U.S. Trade Representative Rob Portman's proposal for our nation to dramatically cut farm subsidy programs as a way to facilitate World Trade Organization ag trade reform talks has definitely fostered talk both at home and abroad. The question is "What has been the reaction?" The answer is very mixed. Maybe the best illustration of the up in the air across the board reaction comes from members of Congress. House Ag Committee Chair Bob Goodlatte of Virginia agrees with the U.S. stance that for our nation's bold proposal to work, the European Union will have to cut their farm support subsidies at even deeper levels. But those words came on the same day his Senate counterpart, Saxby Chambliss of Georgia, wrote a letter to U.S.D.A. Secretary Mike Johanns urging U.S negotiators to take a stand of no net reductions in American producers' farm safety net, and not to allow W.T.O. negotiations to dictate how Congress is to write the 2007 Farm Bill. The opposing views of Goodlatte and Chambliss are shared by many within agriculture&some within the same organizations. For example, the National Association of Wheat Growers says they like the call for increased market access but not at the expense of dramatically cutting farm support subsidies. The National Farmers Union called the Portman proposal "risky", and said unless developed nations cut their subsidies at a more dramatic rate, and developing nations allow greater access, the U.S. gains very little by this deal. And Rosemarie Watkins of the American Farm Bureau Federation says the Portman plan is challenging, but doable, especially in the context of how W.T.O. negotiations and the next Farm Bill seem to be interconnected in some aspects.
WATKINS: To the extent that they are certainly being discussed together and parallel tracks, certainly, there is going to be some influence. I think however, depending on what you do, you can allow flexibility in the next Farm Bill.
And Iowa Senator Chuck Grassley believes the Portman proposal will not be as grave to farm support payments as one might think, as they will be shifted to other forms of the farmers' safety net.
GRASSLEY: It means we would make more payments to farmers based on conservation, based on direct payment, but not on loan deficiency payments or the loan program.
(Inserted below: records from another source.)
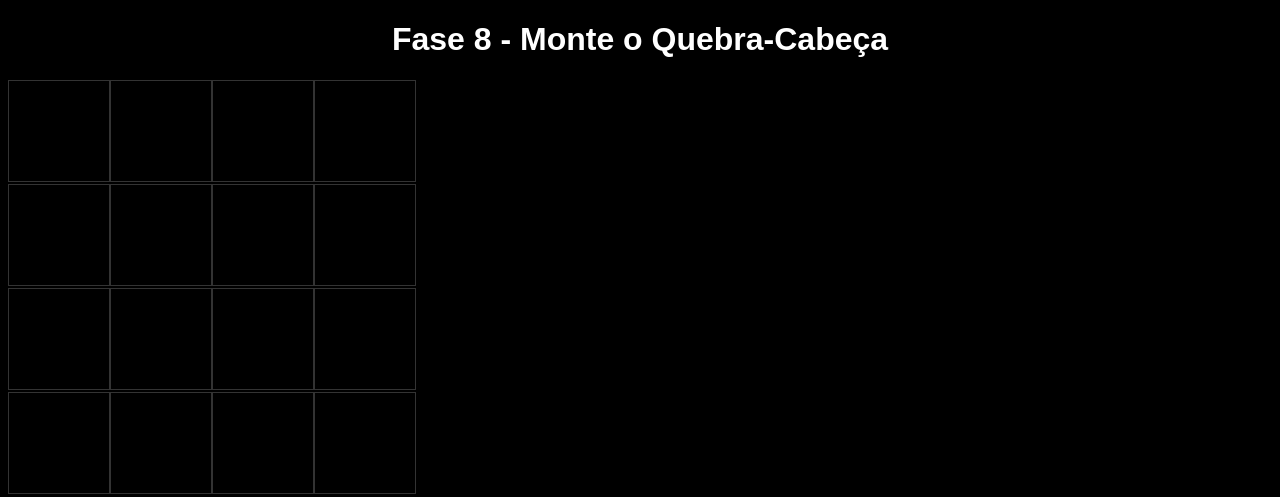
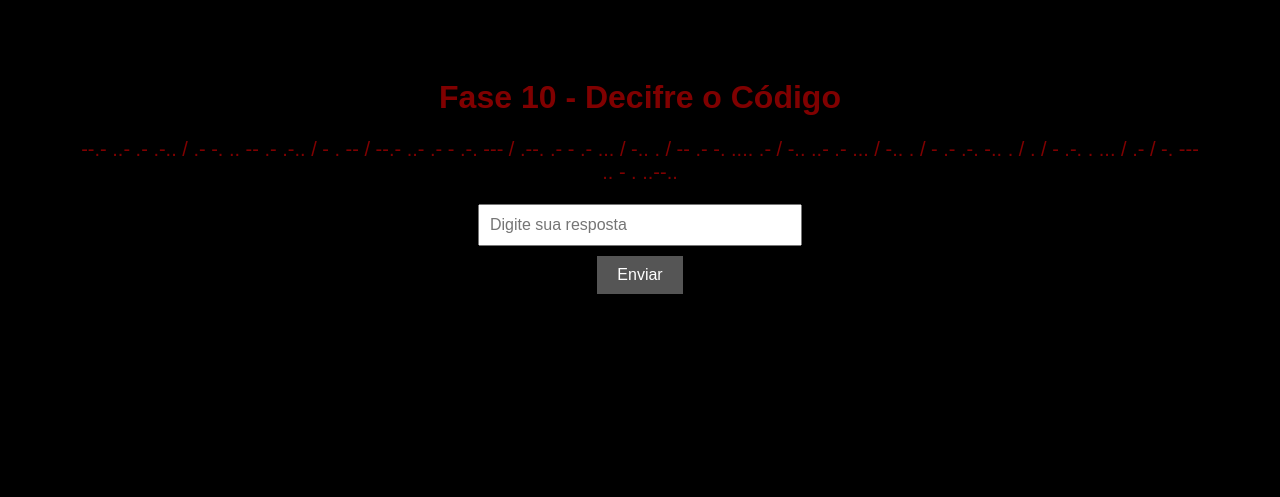
Before and after one commit to VictorHugo277/Enigma, a plain HTML site: page fase10.html in a window 1280 px wide. Drawn offline with Linux system fonts and the light colour scheme.

Commit message:
Update fase10.html

```diff
--- a/fase10.html
+++ b/fase10.html
@@ -2,70 +2,38 @@
 <html lang="pt-BR">
 <head>
   <meta charset="UTF-8">
-  <title>Fase 8 - Quebra-Cabeça</title>
+  <title>Fase 10 - Desafio Morse</title>
   <style>
-    body { background: black; color: white; font-family: Arial; text-align: center; }
-    #puzzle { display: grid; grid-template-columns: repeat(4, 100px); gap: 2px; margin: 20px auto; }
-    .piece { width: 100px; height: 100px; background-size: 400px 400px; border: 1px solid #333; cursor: pointer; }
+    body { background: black; color: #800000; font-family: Arial; text-align: center; padding: 50px; }
+    .morse { font-size: 20px; margin: 20px; }
+    input { padding: 10px; font-size: 16px; width: 300px; }
+    button { padding: 10px 20px; font-size: 16px; background: #555; color: white; border: none; margin-top: 10px; }
   </style>
 </head>
 <body>
 
-<h1>Fase 8 - Monte o Quebra-Cabeça</h1>
-<div id="puzzle"></div>
+<h1>Fase 10 - Decifre o Código</h1>
+<div class="morse">
+  --.- ..- .- .-.. / .- -. .. -- .- .-.. / - . -- / --.- ..- .- - .-. --- / .--. .- - .- ... / -.. . / -- .- -. .... .- / -.. ..- .- ... / -.. . / - .- .-. -.. . / . / - .-. . ... / .- / -. --- .. - . ..--..
+</div>
+
+<input type="text" id="resposta" placeholder="Digite sua resposta">
+<br>
+<button onclick="verificarResposta()">Enviar</button>
 
 <script>
-  const puzzle = document.getElementById('puzzle');
-  const total = 16; // 4x4
-  const positions = Array.from({length: total}, (_, i) => i);
+  const respostaCorreta = "o homem";
 
-  let selected = null;
-
-  function shuffle(array) {
-    for (let i = array.length - 1; i > 0; i--) {
-      const j = Math.floor(Math.random() * (i + 1));
-      [array[i], array[j]] = [array[j], array[i]];
+  function verificarResposta() {
+    const resp = document.getElementById('resposta').value.trim().toLowerCase();
+    if (resp.replace(/\s+/g, '') === respostaCorreta.replace(/\s+/g, '')) {
+      alert("Parabéns! Você decifrou o código.");
+      window.location.href = 'fase11.html';
+    } else {
+      alert("Resposta incorreta! Tente novamente.");
+      document.getElementById('resposta').value = '';
     }
   }
-
-  shuffle(positions);
-
-  function createPuzzle() {
-    puzzle.innerHTML = '';
-    positions.forEach((pos, index) => {
-      const div = document.createElement('div');
-      div.classList.add('piece');
-      div.style.backgroundImage = "url('sua-imagem.jpg')"; // Coloque o caminho da imagem
-      const x = (pos % 4) * -100;
-      const y = Math.floor(pos / 4) * -100;
-      div.style.backgroundPosition = `${x}px ${y}px`;
-      div.dataset.index = index;
-
-      div.addEventListener('click', () => selectPiece(index));
-      puzzle.appendChild(div);
-    });
-  }
-
-  function selectPiece(index) {
-    if (selected === null) {
-      selected = index;
-    } else {
-      [positions[selected], positions[index]] = [positions[index], positions[selected]];
-      selected = null;
-      createPuzzle();
-      checkWin();
-    }
-  }
-
-  function checkWin() {
-    const isCorrect = positions.every((pos, idx) => pos === idx);
-    if (isCorrect) {
-      alert("Parabéns! Você montou o quebra-cabeça!");
-      window.location.href = "fase9.html"; // Próxima fase
-    }
-  }
-
-  createPuzzle();
 </script>
 
 </body>
```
And while Grassley and others call for a shifting of counter-cyclical payments from Amber to Blue box status within the W.T.O., Johanns has ruled out that option, calling it too difficult. In our next program, what does the world say about the Portman proposal?